834 Wolcott, Casper, WY - MAP
Ph: (307) 237-9509

Recent Updates

Calendar Event
Sat. 10/16, 9:30 am
Sun. 9/26
It's Time

We return this morning to the gospel of John. Thanks for allowing me to be off last week—it was a good, but very compact trip to Georgia and Florida that took me away to visit some colleges with Eva. And the biggest bonus was getting to worship last Sunday morning with the congregation at St.

Sun. 9/19
Jonah's Wrath and God's Mercy
Sun. 9/12
Not What I Was Expecting
Sun. 9/5

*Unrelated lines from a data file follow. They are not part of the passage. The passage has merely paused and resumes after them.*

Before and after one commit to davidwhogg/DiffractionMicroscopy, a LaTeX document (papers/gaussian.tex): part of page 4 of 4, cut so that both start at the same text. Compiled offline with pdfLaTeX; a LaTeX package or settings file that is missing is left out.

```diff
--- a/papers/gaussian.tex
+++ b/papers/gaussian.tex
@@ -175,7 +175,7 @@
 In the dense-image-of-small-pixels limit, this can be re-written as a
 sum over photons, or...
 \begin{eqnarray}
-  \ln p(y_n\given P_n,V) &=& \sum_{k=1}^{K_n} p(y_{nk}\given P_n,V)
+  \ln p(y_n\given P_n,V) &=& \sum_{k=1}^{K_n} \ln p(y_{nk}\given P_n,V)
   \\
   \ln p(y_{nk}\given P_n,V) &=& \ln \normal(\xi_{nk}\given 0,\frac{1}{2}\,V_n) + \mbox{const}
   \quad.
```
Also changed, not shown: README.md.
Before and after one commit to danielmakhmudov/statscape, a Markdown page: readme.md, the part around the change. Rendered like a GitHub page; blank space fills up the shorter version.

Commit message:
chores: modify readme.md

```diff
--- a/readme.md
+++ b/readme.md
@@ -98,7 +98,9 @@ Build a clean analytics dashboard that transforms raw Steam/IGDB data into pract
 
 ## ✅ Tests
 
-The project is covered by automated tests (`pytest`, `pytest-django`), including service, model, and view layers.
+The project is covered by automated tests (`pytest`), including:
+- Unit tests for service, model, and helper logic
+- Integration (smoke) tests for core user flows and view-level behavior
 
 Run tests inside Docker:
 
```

We turn this morning again to the gospel of John. We started this journey through this book a year ago, or this is the last Sunday that completes a year in it, next Sunday would be the first Sunday of a second year in John.